Content starts

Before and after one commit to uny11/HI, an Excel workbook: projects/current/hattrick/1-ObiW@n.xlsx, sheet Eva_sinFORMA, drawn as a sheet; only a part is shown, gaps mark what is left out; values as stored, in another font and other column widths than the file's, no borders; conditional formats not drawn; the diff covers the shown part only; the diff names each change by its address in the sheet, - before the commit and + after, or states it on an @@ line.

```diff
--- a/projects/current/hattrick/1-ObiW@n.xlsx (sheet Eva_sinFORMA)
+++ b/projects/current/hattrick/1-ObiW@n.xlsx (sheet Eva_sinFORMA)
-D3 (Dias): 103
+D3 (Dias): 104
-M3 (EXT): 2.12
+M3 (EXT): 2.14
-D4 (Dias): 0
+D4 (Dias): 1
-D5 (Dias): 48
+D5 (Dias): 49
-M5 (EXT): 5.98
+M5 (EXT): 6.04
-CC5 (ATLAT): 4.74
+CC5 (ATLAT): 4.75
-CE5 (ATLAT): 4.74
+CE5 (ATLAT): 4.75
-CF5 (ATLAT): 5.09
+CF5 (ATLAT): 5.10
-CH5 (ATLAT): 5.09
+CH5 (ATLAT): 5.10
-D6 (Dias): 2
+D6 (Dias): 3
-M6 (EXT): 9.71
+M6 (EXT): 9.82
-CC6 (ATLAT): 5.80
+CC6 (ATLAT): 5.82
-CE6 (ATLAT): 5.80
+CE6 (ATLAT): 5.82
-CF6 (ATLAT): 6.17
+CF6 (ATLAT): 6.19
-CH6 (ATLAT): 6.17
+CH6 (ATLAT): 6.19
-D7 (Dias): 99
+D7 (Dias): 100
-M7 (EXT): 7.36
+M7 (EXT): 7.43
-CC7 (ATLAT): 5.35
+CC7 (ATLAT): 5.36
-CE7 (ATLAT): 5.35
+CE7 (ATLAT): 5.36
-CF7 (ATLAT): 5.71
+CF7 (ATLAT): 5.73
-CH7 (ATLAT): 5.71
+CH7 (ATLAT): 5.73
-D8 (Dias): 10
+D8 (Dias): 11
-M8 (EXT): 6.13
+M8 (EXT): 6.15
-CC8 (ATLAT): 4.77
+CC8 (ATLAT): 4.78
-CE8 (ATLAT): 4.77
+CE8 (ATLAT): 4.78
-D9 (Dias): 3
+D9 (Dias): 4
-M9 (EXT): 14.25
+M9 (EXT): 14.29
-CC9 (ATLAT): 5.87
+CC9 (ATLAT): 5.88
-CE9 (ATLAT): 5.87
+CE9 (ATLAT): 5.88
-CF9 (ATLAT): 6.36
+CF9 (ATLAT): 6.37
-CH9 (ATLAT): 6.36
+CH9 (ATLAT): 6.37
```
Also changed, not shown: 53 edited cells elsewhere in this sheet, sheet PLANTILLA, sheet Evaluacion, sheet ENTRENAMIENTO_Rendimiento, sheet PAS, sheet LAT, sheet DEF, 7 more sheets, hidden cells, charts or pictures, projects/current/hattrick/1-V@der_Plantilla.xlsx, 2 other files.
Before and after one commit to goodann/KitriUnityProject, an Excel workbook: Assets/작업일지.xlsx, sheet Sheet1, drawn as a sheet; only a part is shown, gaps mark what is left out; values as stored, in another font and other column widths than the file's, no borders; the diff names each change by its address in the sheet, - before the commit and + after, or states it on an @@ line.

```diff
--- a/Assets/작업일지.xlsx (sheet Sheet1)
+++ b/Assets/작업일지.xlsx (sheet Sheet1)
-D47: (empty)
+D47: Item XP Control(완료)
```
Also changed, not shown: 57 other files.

Content ends

Output an identical copy of every record above.

Before and after one commit to uny11/HI, an Excel workbook: projects/current/hattrick/1-ObiW@n.xlsx, sheet Eva_sinFORMA, drawn as a sheet; only a part is shown, gaps mark what is left out; values as stored, in another font and other column widths than the file's, no borders; conditional formats not drawn; the diff covers the shown part only; the diff names each change by its address in the sheet, - before the commit and + after, or states it on an @@ line.

```diff
--- a/projects/current/hattrick/1-ObiW@n.xlsx (sheet Eva_sinFORMA)
+++ b/projects/current/hattrick/1-ObiW@n.xlsx (sheet Eva_sinFORMA)
-D3 (Dias): 103
+D3 (Dias): 104
-M3 (EXT): 2.12
+M3 (EXT): 2.14
-D4 (Dias): 0
+D4 (Dias): 1
-D5 (Dias): 48
+D5 (Dias): 49
-M5 (EXT): 5.98
+M5 (EXT): 6.04
-CC5 (ATLAT): 4.74
+CC5 (ATLAT): 4.75
-CE5 (ATLAT): 4.74
+CE5 (ATLAT): 4.75
-CF5 (ATLAT): 5.09
+CF5 (ATLAT): 5.10
-CH5 (ATLAT): 5.09
+CH5 (ATLAT): 5.10
-D6 (Dias): 2
+D6 (Dias): 3
-M6 (EXT): 9.71
+M6 (EXT): 9.82
-CC6 (ATLAT): 5.80
+CC6 (ATLAT): 5.82
-CE6 (ATLAT): 5.80
+CE6 (ATLAT): 5.82
-CF6 (ATLAT): 6.17
+CF6 (ATLAT): 6.19
-CH6 (ATLAT): 6.17
+CH6 (ATLAT): 6.19
-D7 (Dias): 99
+D7 (Dias): 100
-M7 (EXT): 7.36
+M7 (EXT): 7.43
-CC7 (ATLAT): 5.35
+CC7 (ATLAT): 5.36
-CE7 (ATLAT): 5.35
+CE7 (ATLAT): 5.36
-CF7 (ATLAT): 5.71
+CF7 (ATLAT): 5.73
-CH7 (ATLAT): 5.71
+CH7 (ATLAT): 5.73
-D8 (Dias): 10
+D8 (Dias): 11
-M8 (EXT): 6.13
+M8 (EXT): 6.15
-CC8 (ATLAT): 4.77
+CC8 (ATLAT): 4.78
-CE8 (ATLAT): 4.77
+CE8 (ATLAT): 4.78
-D9 (Dias): 3
+D9 (Dias): 4
-M9 (EXT): 14.25
+M9 (EXT): 14.29
-CC9 (ATLAT): 5.87
+CC9 (ATLAT): 5.88
-CE9 (ATLAT): 5.87
+CE9 (ATLAT): 5.88
-CF9 (ATLAT): 6.36
+CF9 (ATLAT): 6.37
-CH9 (ATLAT): 6.36
+CH9 (ATLAT): 6.37
```
Also changed, not shown: 53 edited cells elsewhere in this sheet, sheet PLANTILLA, sheet Evaluacion, sheet ENTRENAMIENTO_Rendimiento, sheet PAS, sheet LAT, sheet DEF, 7 more sheets, hidden cells, charts or pictures, projects/current/hattrick/1-V@der_Plantilla.xlsx, 2 other files.
Before and after one commit to goodann/KitriUnityProject, an Excel workbook: Assets/작업일지.xlsx, sheet Sheet1, drawn as a sheet; only a part is shown, gaps mark what is left out; values as stored, in another font and other column widths than the file's, no borders; the diff names each change by its address in the sheet, - before the commit and + after, or states it on an @@ line.

```diff
--- a/Assets/작업일지.xlsx (sheet Sheet1)
+++ b/Assets/작업일지.xlsx (sheet Sheet1)
-D47: (empty)
+D47: Item XP Control(완료)
```
Also changed, not shown: 57 other files.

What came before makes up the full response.